[Dataset excerpts]
* * * * * * *

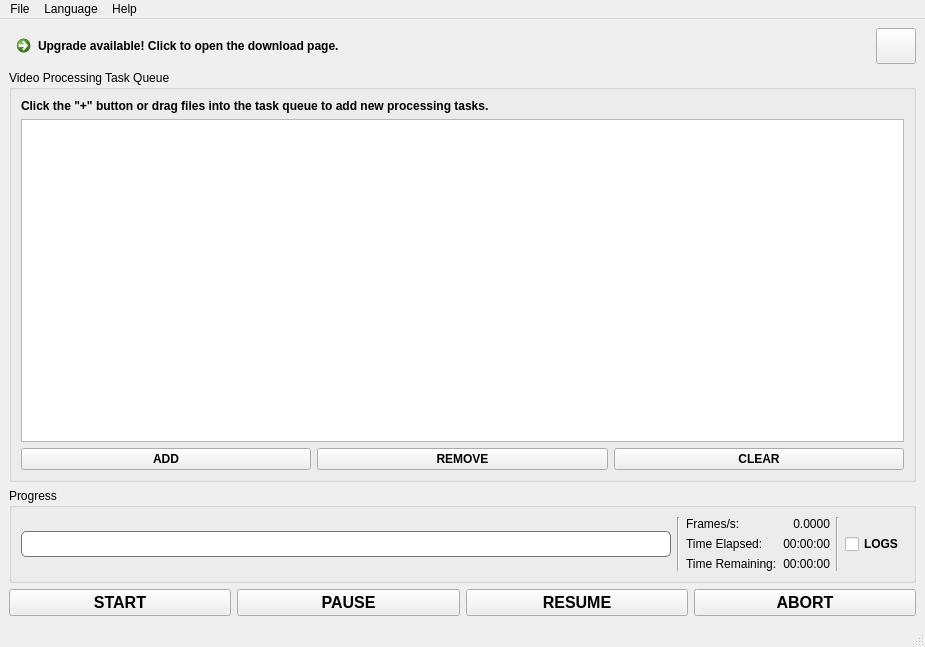
The window that src/mainwindow.ui (k4yt3x/video2x-qt6) describes before a commit, drawn with Qt 5.
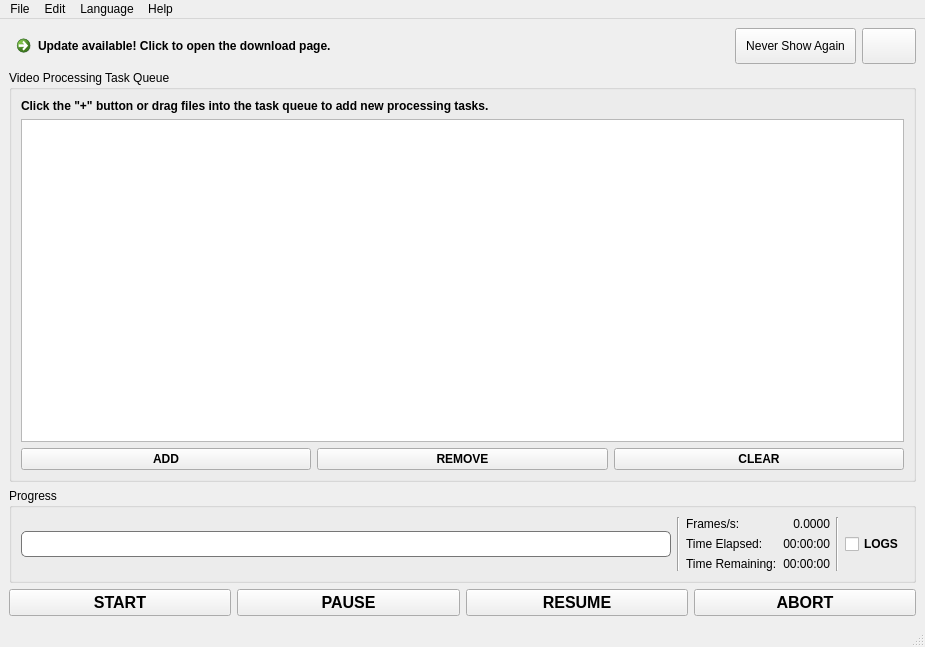
The same window after the commit. Icons and pictures are not drawn. Custom widgets are drawn as their Qt base class.

```diff
--- a/src/mainwindow.ui
+++ b/src/mainwindow.ui
@@ -18,20 +18,51 @@
     <item>
      <layout class="QHBoxLayout" name="horizontalLayout_5">
       <item>
-       <widget class="QCommandLinkButton" name="upgradeCommandLinkButton">
+       <widget class="QCommandLinkButton" name="updateCommandLinkButton">
+        <property name="sizePolicy">
+         <sizepolicy hsizetype="Expanding" vsizetype="Preferred">
+          <horstretch>0</horstretch>
+          <verstretch>0</verstretch>
+         </sizepolicy>
+        </property>
         <property name="text">
-         <string>Upgrade available! Click to open the download page.</string>
+         <string>Update available! Click to open the download page.</string>
         </property>
+        <property name="iconSize">
+         <size>
+          <width>16</width>
+          <height>16</height>
+         </size>
+        </property>
        </widget>
       </item>
       <item>
-       <widget class="QPushButton" name="closeUpgradePushButton">
+       <widget class="QPushButton" name="neverShowUpdatePushButton">
+        <property name="sizePolicy">
+         <sizepolicy hsizetype="Preferred" vsizetype="Preferred">
+          <horstretch>0</horstretch>
+          <verstretch>0</verstretch>
+         </sizepolicy>
+        </property>
+        <property name="styleSheet">
+         <string notr="true">padding: 10px 10px;</string>
+        </property>
+        <property name="text">
+         <string>Never Show Again</string>
+        </property>
+       </widget>
+      </item>
+      <item>
+       <widget class="QPushButton" name="closeUpdatePushButton">
         <property name="sizePolicy">
          <sizepolicy hsizetype="Fixed" vsizetype="Preferred">
           <horstretch>0</horstretch>
           <verstretch>0</verstretch>
          </sizepolicy>
         </property>
+        <property name="styleSheet">
+         <string notr="true">padding: 10px 10px;</string>
+        </property>
         <property name="text">
          <string/>
         </property>
@@ -481,7 +512,14 @@
     <addaction name="actionLanguageJAJP"/>
     <addaction name="actionLanguagePTPT"/>
    </widget>
+   <widget class="QMenu" name="menuSettings">
+    <property name="title">
+     <string>Edit</string>
+    </property>
+    <addaction name="actionRestore_Defaults"/>
+   </widget>
    <addaction name="menuFile"/>
+   <addaction name="menuSettings"/>
    <addaction name="menuLanguage"/>
    <addaction name="menuHelp"/>
   </widget>
```
Left out of the diff: 5 changed lines with no effect on the pictures.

* * * * * * *

- Exercise directions -
The reply should hold every entry above, given again exactly, but not a single picture.

- Task result -
The window that src/mainwindow.ui (k4yt3x/video2x-qt6) describes before a commit, drawn with Qt 5.
The same window after the commit. Icons and pictures are not drawn. Custom widgets are drawn as their Qt base class.

```diff
--- a/src/mainwindow.ui
+++ b/src/mainwindow.ui
@@ -18,20 +18,51 @@
     <item>
      <layout class="QHBoxLayout" name="horizontalLayout_5">
       <item>
-       <widget class="QCommandLinkButton" name="upgradeCommandLinkButton">
+       <widget class="QCommandLinkButton" name="updateCommandLinkButton">
+        <property name="sizePolicy">
+         <sizepolicy hsizetype="Expanding" vsizetype="Preferred">
+          <horstretch>0</horstretch>
+          <verstretch>0</verstretch>
+         </sizepolicy>
+        </property>
         <property name="text">
-         <string>Upgrade available! Click to open the download page.</string>
+         <string>Update available! Click to open the download page.</string>
         </property>
+        <property name="iconSize">
+         <size>
+          <width>16</width>
+          <height>16</height>
+         </size>
+        </property>
        </widget>
       </item>
       <item>
-       <widget class="QPushButton" name="closeUpgradePushButton">
+       <widget class="QPushButton" name="neverShowUpdatePushButton">
+        <property name="sizePolicy">
+         <sizepolicy hsizetype="Preferred" vsizetype="Preferred">
+          <horstretch>0</horstretch>
+          <verstretch>0</verstretch>
+         </sizepolicy>
+        </property>
+        <property name="styleSheet">
+         <string notr="true">padding: 10px 10px;</string>
+        </property>
+        <property name="text">
+         <string>Never Show Again</string>
+        </property>
+       </widget>
+      </item>
+      <item>
+       <widget class="QPushButton" name="closeUpdatePushButton">
         <property name="sizePolicy">
          <sizepolicy hsizetype="Fixed" vsizetype="Preferred">
           <horstretch>0</horstretch>
           <verstretch>0</verstretch>
          </sizepolicy>
         </property>
+        <property name="styleSheet">
+         <string notr="true">padding: 10px 10px;</string>
+        </property>
         <property name="text">
          <string/>
         </property>
@@ -481,7 +512,14 @@
     <addaction name="actionLanguageJAJP"/>
     <addaction name="actionLanguagePTPT"/>
    </widget>
+   <widget class="QMenu" name="menuSettings">
+    <property name="title">
+     <string>Edit</string>
+    </property>
+    <addaction name="actionRestore_Defaults"/>
+   </widget>
    <addaction name="menuFile"/>
+   <addaction name="menuSettings"/>
    <addaction name="menuLanguage"/>
    <addaction name="menuHelp"/>
   </widget>
```
Left out of the diff: 5 changed lines with no effect on the pictures.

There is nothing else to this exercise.